Posts Tagged ‘networking’

Techie Tip of the Week — Packet Sniffers

Friday, May 20th, 2011

Last week we talked about TCP/IP and how when data travels across the Internet, that it “hops” from node to node in little pieces called packets.

Be aware! When you do things on the Internet, if the method of transport is insecure (for example, if you are looking at a web page using http instead of https, or if you are sending email to an address that is outside of your local network), the packets that are sent may be intercepted along the route by a hacker. Your email, web page, or, perhaps more importantly, web cookie (complete with your credentials intact) may get intercepted by a maleficent user!
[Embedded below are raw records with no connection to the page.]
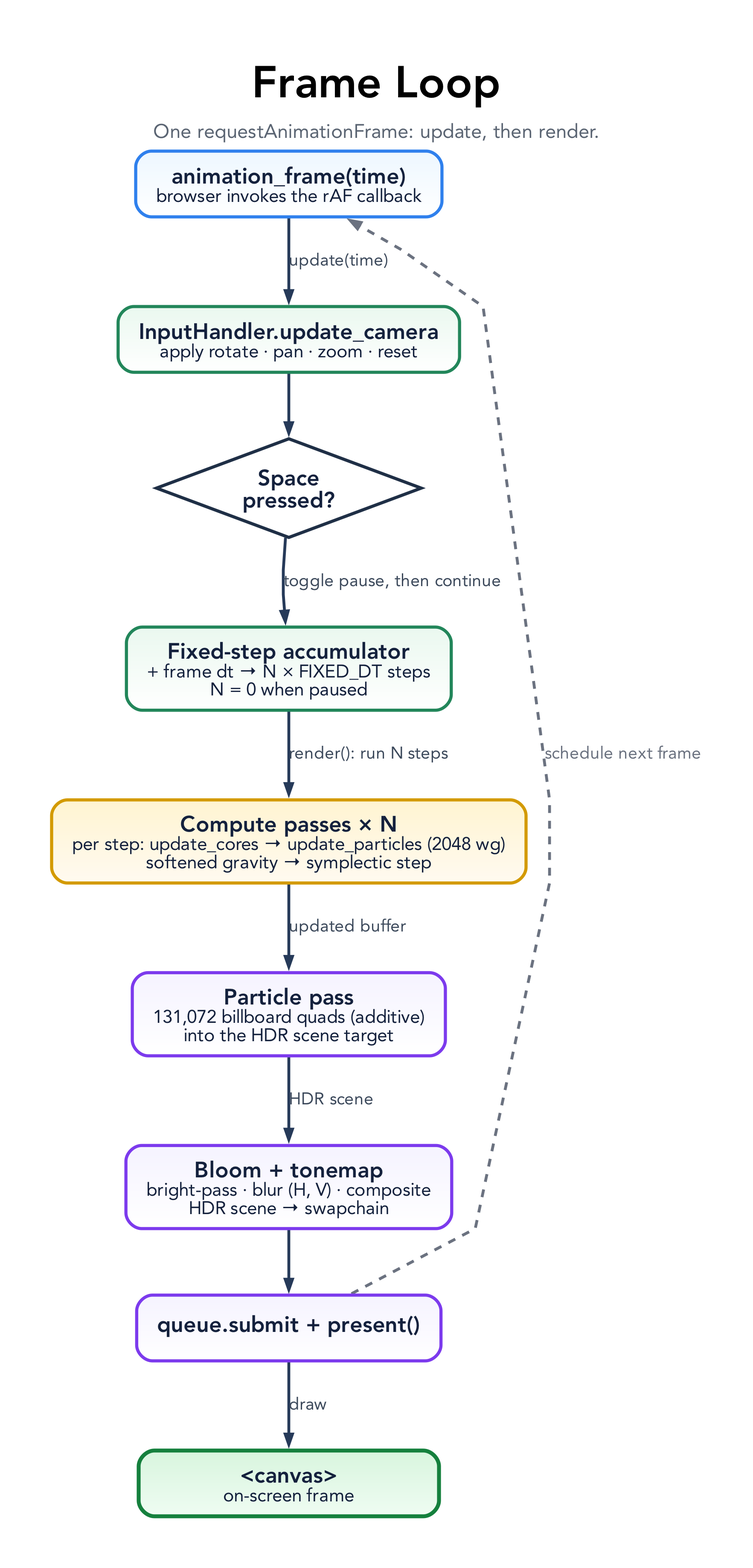
This is docs/diagrams/frame-loop.png from tre-systems/galacto, a Graphviz export, as it was before one commit. Its source is kept beside it as docs/diagrams/frame-loop.dot.
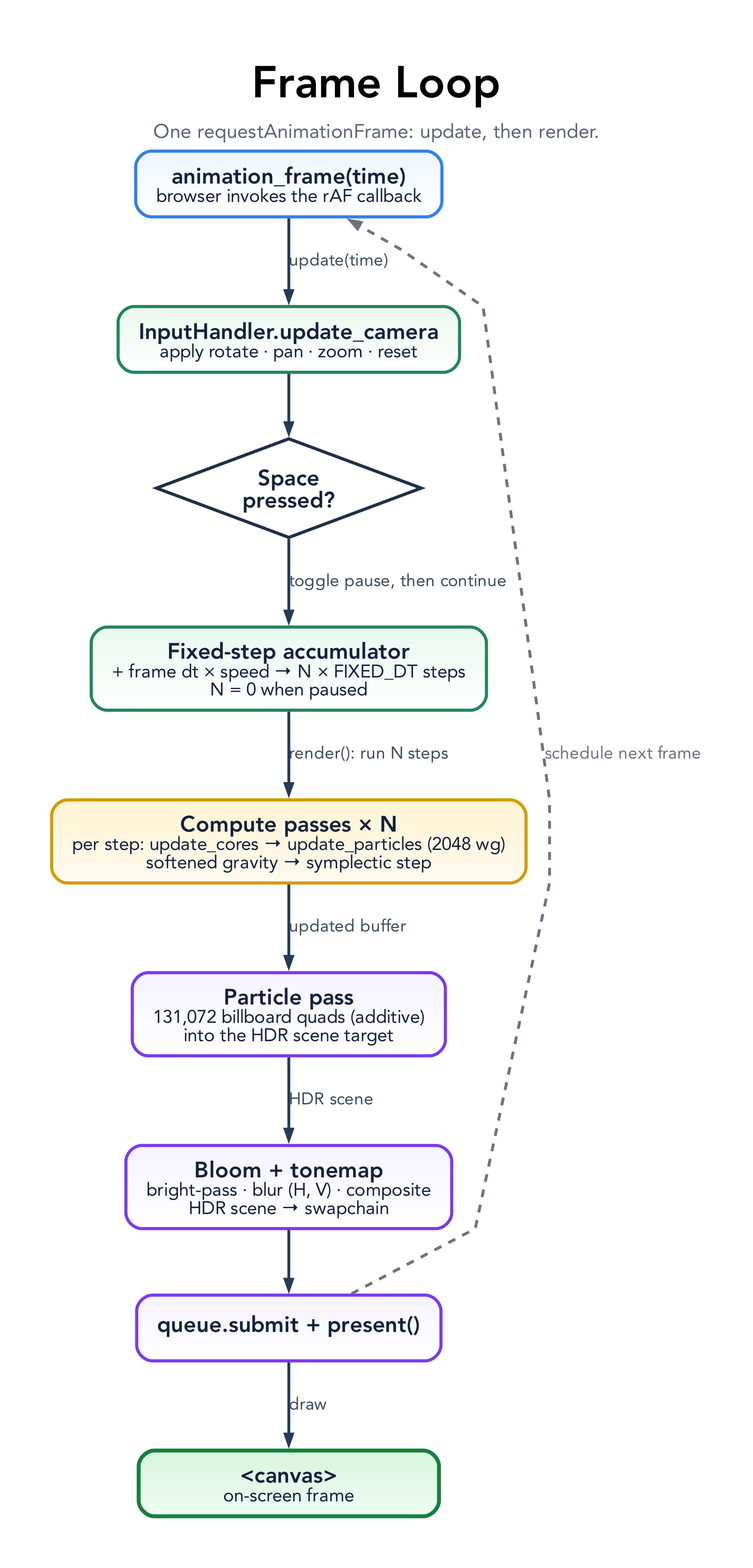
The same diagram one commit later.

Commit message:
feat: simulation-speed slider + zoom out further

What changed in the source:
```diff
@@ -48,7 +48,7 @@
 
   U1 [label=<<B>InputHandler.update_camera</B><BR/><FONT POINT-SIZE="14">apply rotate · pan · zoom · reset</FONT>>, fillcolor="#eaf8ef:#ffffff", color="#22865a"];
   U2 [shape=diamond, style=filled, fillcolor="#ffffff", color="#1f2f46", penwidth=2.4, width=2.4, height=1.05, label=<<B>Space<BR/>pressed?</B>>];
-  U3 [label=<<B>Fixed-step accumulator</B><BR/><FONT POINT-SIZE="14">+ frame dt → N × FIXED_DT steps<BR/>N = 0 when paused</FONT>>, fillcolor="#eaf8ef:#ffffff", color="#22865a"];
+  U3 [label=<<B>Fixed-step accumulator</B><BR/><FONT POINT-SIZE="14">+ frame dt × speed → N × FIXED_DT steps<BR/>N = 0 when paused</FONT>>, fillcolor="#eaf8ef:#ffffff", color="#22865a"];
 
   CP [label=<<B>Compute passes × N</B><BR/><FONT POINT-SIZE="14">per step: update_cores → update_particles (2048 wg)<BR/>softened gravity → symplectic step</FONT>>, fillcolor="#fff4d1:#fffaf0", color="#d39a00"];
   RP [label=<<B>Particle pass</B><BR/><FONT POINT-SIZE="14">131,072 billboard quads (additive)<BR/>into the HDR scene target</FONT>>, fillcolor="#f5f3ff:#ffffff", color="#7c3aed"];
```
Special computer programs, known as Packet Sniffers or Packet Analyzers, are used to do just that. As the data flows across the network, the sniffer tool captures each packet and decodes the packet’s raw data, showing the values of various fields in the packet.

You’re particularly vulnerable to having your data intercepted if you use a wireless device over an unsecured wireless network.  WiFi networks have a range of about 100 yards; anyone within a football field of your wireless device could be reading your email or log into your Facebook, Yahoo! Mail, or other account by stealing the unencrypted cookie with your login credentials.

So, what can you do?

  1. Always use https any time you log into an account.
  2. Don’t use a service that uses https during the login part but then switches back to http after logging you in. By default, Facebook and Yahoo! Mail do this. With Facebook, you can change your settings so it will always use https (Account>Account Settings>Account Security>Secure Browsing). With Yahoo! Mail, your username and password are protected, but once you log in, it switches you back to http. Anyone with sniffer software installed could read your email as it’s being sent.
  3. Be careful when using unsecured wireless networks. Don’t log into accounts that only use http. Don’t send important emails. When using  one of the free wireless hotspots at a fast food restaurant, hotel, coffee shop, airport, or school (including Stanford), most likely it will be on an insecure wireless network. Anyone within a football field running a packet sniffer could easily steal your credentials and access your account.

Techie Tip of the Week – Networking basics (TCP/IP)

Friday, May 13th, 2011

Ever noticed those blinking lights  continuously blinking on the back of your computer? Ever wondered why they’re blinking, or what’s going on?

This week, we’ll talk about two of the basic protocols of Networking — the Transmission Control Protocol over the Internet Protocol (TCP/IP).

First off, a protocol is a set of rules that define how computers and other devices communicate with one another — the “language” that computers use to “speak with each other. The TCP/IP are the set of protocols that allow the Internet to work.

Basically, here’s what happens:

  1. The destination’s application (web browser, email application, etc.) communicates to the network software in its computer’s OS, which in turn makes a connection to the computer that houses the desired item (email, movie, web page, etc.).
  2. Assuming the sending computer approves the sending of the information, the sending computer’s Transmission Control Protocol (“TCP”) takes the information to be sent and chops it up into little pieces (“packets”).
  3. These Internet Protocol (“IP”) packets are given address information, and, using the IP, they sent off to their destination.
  4. Each packet then “hops” from computer to computer (“node” to “node”), asking each node if they are at the final destination yet. If so, they wait for the other packets to arrive; if not, they hop to the next node until they finally reach their destination.
  5. Once all of the packets make it to the destination, they are reassembled back into the original item using the destination’s TCP.

This is similar to how moving a houseful of items works.

Let’s say you’re moving all of your belongings from one house in one city to another house in a different city. You would most likely take all of your possessions and put them into many different boxes. Then, after applying a label with your new address on it, you’d take each box to the shipping company. The shipping company then takes the package, and sends it off with all the other packages going to the same region. You never know exactly which direction the package may go – there might be a tornado in the northern part of the country, so the package might go the southern route; there might be a hurricane in the southern route, so the package may go the northern route. But each package continues on its way until it reaches the destination. And, until all of the packages arrive, you won’t have all of your items. But once you do, you could reassemble your entire houseful of possessions in your new place.

Graphical representation of how TCP/IP works

Next week, we’ll talk about some of the tools people use to track and “sniff” these IP packets as they’re traveling across the Internet.